● **Task statement**:
Count the lines below that contain the word "like" and give only that number.

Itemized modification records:
^^^^
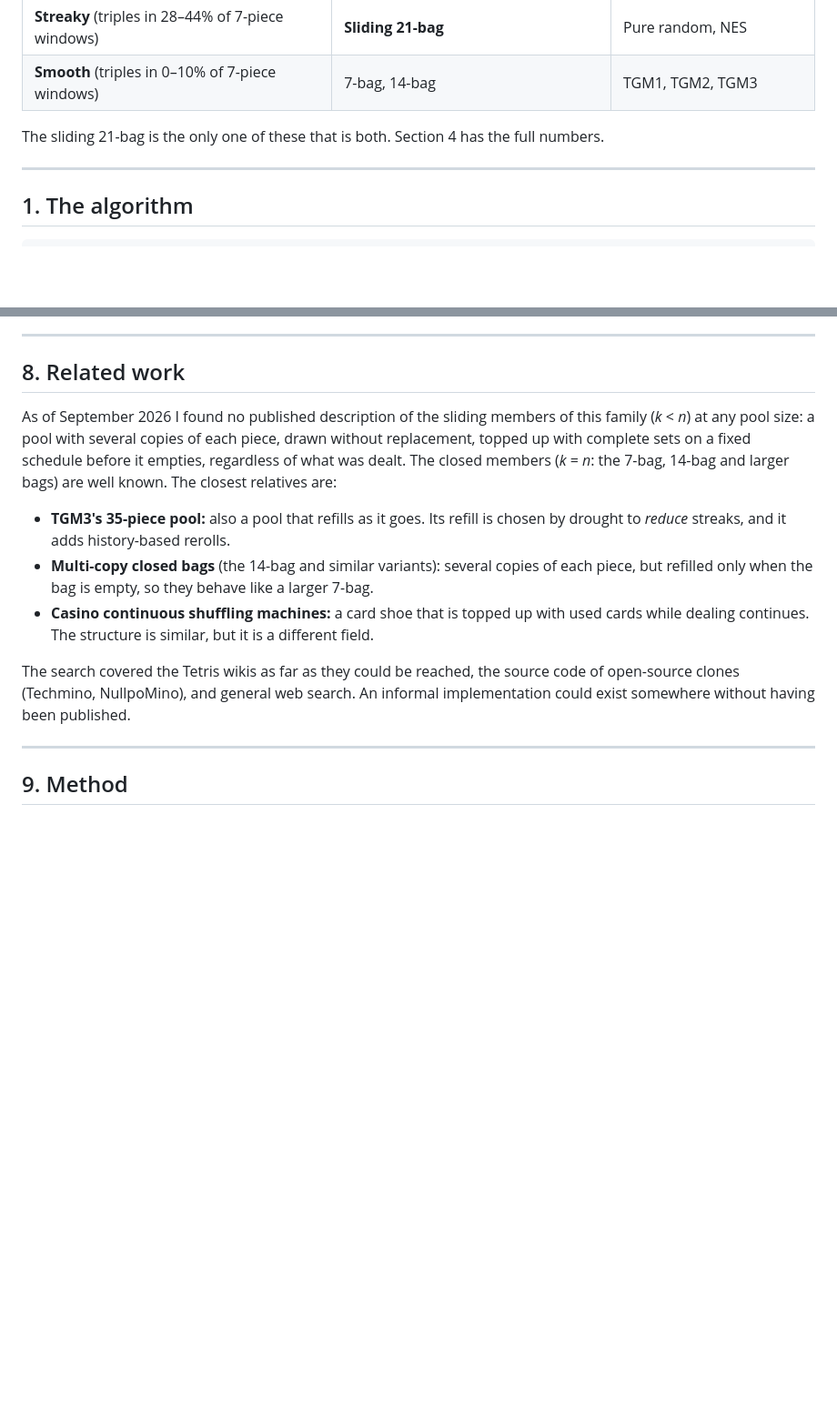
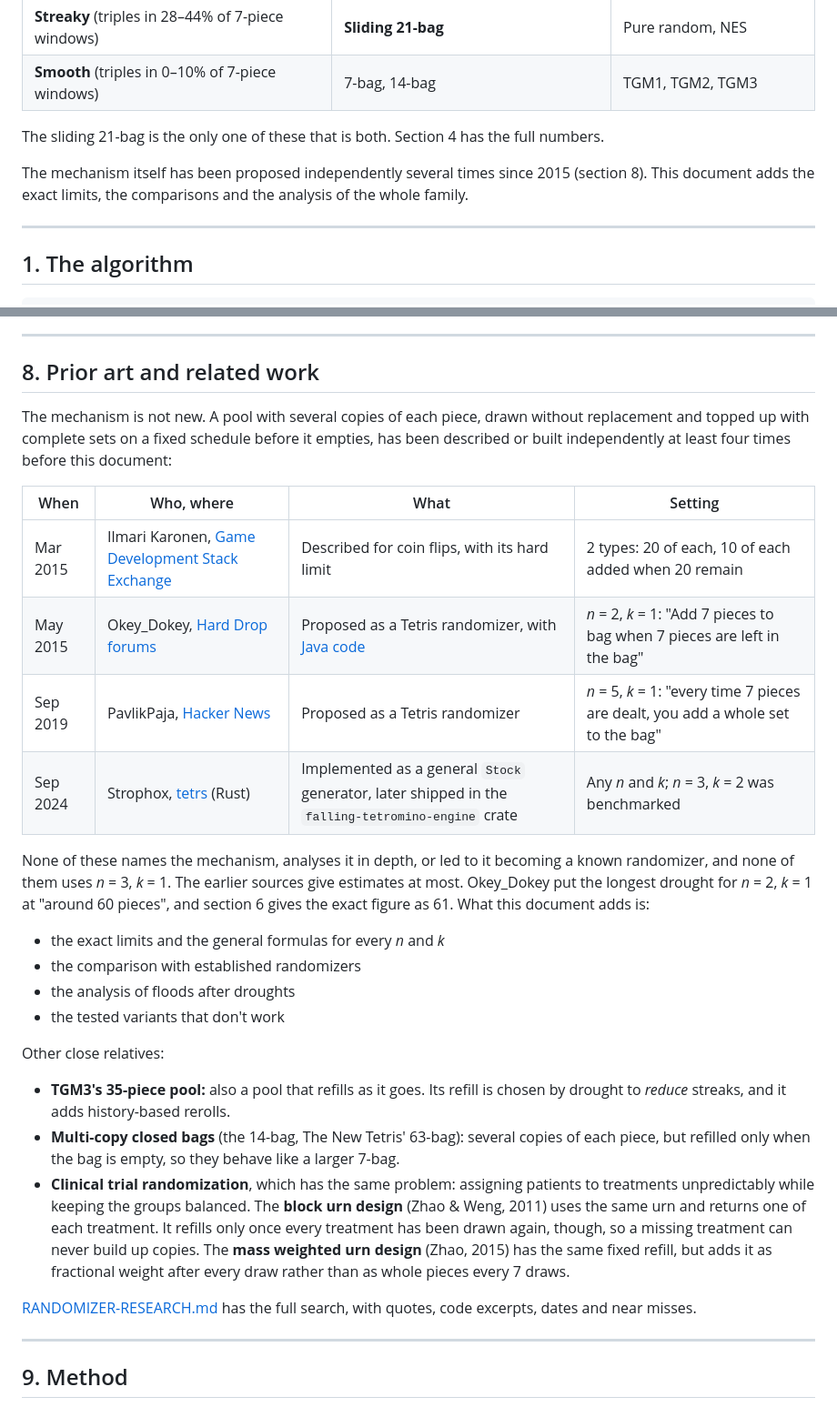
Before and after one commit to skrodahl/showpiece, a Markdown page: RANDOMIZER.md, 2 parts joined by grey strips. Shown at 91% size. Rendered like a GitHub page; blank space fills up the shorter version.

```diff
--- a/RANDOMIZER.md
+++ b/RANDOMIZER.md
@@ -25,6 +25,8 @@ Each of the established randomizers compared in section 4 is either fair over ti
 | **Smooth** (triples in 0–10% of 7-piece windows) | 7-bag, 14-bag | TGM1, TGM2, TGM3 |
 
 The sliding 21-bag is the only one of these that is both. Section 4 has the full numbers.
+
+The mechanism itself has been proposed independently several times since 2015 (section 8). This document adds the exact limits, the comparisons and the analysis of the whole family.
 
 ---
 
@@ -268,15 +270,31 @@ Two variations **don't work**, and both were tested:
 
 ---
 
-## 8. Related work
+## 8. Prior art and related work
 
-As of September 2026 I found no published description of the sliding members of this family (*k* < *n*) at any pool size: a pool with several copies of each piece, drawn without replacement, topped up with complete sets on a fixed schedule before it empties, regardless of what was dealt. The closed members (*k* = *n*: the 7-bag, 14-bag and larger bags) are well known. The closest relatives are:
+The mechanism is not new. A pool with several copies of each piece, drawn without replacement and topped up with complete sets on a fixed schedule before it empties, has been described or built independently at least four times before this document:
+
+| When | Who, where | What | Setting |
+|---|---|---|---|
+| Mar 2015 | Ilmari Karonen, [Game Development Stack Exchange](https://gamedev.stackexchange.com/a/95696) | Described for coin flips, with its hard limit | 2 types: 20 of each, 10 of each added when 20 remain |
+| May 2015 | Okey_Dokey, [Hard Drop forums](https://harddrop.com/forums/index.php?topic=7323.15) | Proposed as a Tetris randomizer, with [Java code](https://pastebin.com/Nxh3aBRh) | *n* = 2, *k* = 1: "Add 7 pieces to bag when 7 pieces are left in the bag" |
+| Sep 2019 | PavlikPaja, [Hacker News](https://news.ycombinator.com/item?id=20877468) | Proposed as a Tetris randomizer | *n* = 5, *k* = 1: "every time 7 pieces are dealt, you add a whole set to the bag" |
+| Sep 2024 | Strophox, [tetrs](https://github.com/Strophox/tetro-tui) (Rust) | Implemented as a general `Stock` generator, later shipped in the `falling-tetromino-engine` crate | Any *n* and *k*; *n* = 3, *k* = 2 was benchmarked |
+
+None of these names the mechanism, analyses it in depth, or led to it becoming a known randomizer, and none of them uses *n* = 3, *k* = 1. The earlier sources give estimates at most. Okey_Dokey put the longest drought for *n* = 2, *k* = 1 at "around 60 pieces", and section 6 gives the exact figure as 61. What this document adds is:
+
+- the exact limits and the general formulas for every *n* and *k*
+- the comparison with established randomizers
+- the analysis of floods after droughts
+- the tested variants that don't work
+
+Other close relatives:
 
 - **TGM3's 35-piece pool:** also a pool that refills as it goes. Its refill is chosen by drought to *reduce* streaks, and it adds history-based rerolls.
-- **Multi-copy closed bags** (the 14-bag and similar variants): several copies of each piece, but refilled only when the bag is empty, so they behave like a larger 7-bag.
-- **Casino continuous shuffling machines:** a card shoe that is topped up with used cards while dealing continues. The structure is similar, but it is a different field.
+- **Multi-copy closed bags** (the 14-bag, The New Tetris' 63-bag): several copies of each piece, but refilled only when the bag is empty, so they behave like a larger 7-bag.
+- **Clinical trial randomization**, which has the same problem: assigning patients to treatments unpredictably while keeping the groups balanced. The **block urn design** (Zhao & Weng, 2011) uses the same urn and returns one of each treatment. It refills only once every treatment has been drawn again, though, so a missing treatment can never build up copies. The **mass weighted urn design** (Zhao, 2015) has the same fixed refill, but adds it as fractional weight after every draw rather than as whole pieces every 7 draws.
 
-The search covered the Tetris wikis as far as they could be reached, the source code of open-source clones (Techmino, NullpoMino), and general web search. An informal implementation could exist somewhere without having been published.
+[RANDOMIZER-RESEARCH.md](RANDOMIZER-RESEARCH.md) has the full search, with quotes, code excerpts, dates and near misses.
 
 ---
 
```
Also changed, not shown: RANDOMIZER-RESEARCH.md (added, +274 -0 lines), README.md (+6 -4 lines).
^^^^
● **Task response**:
3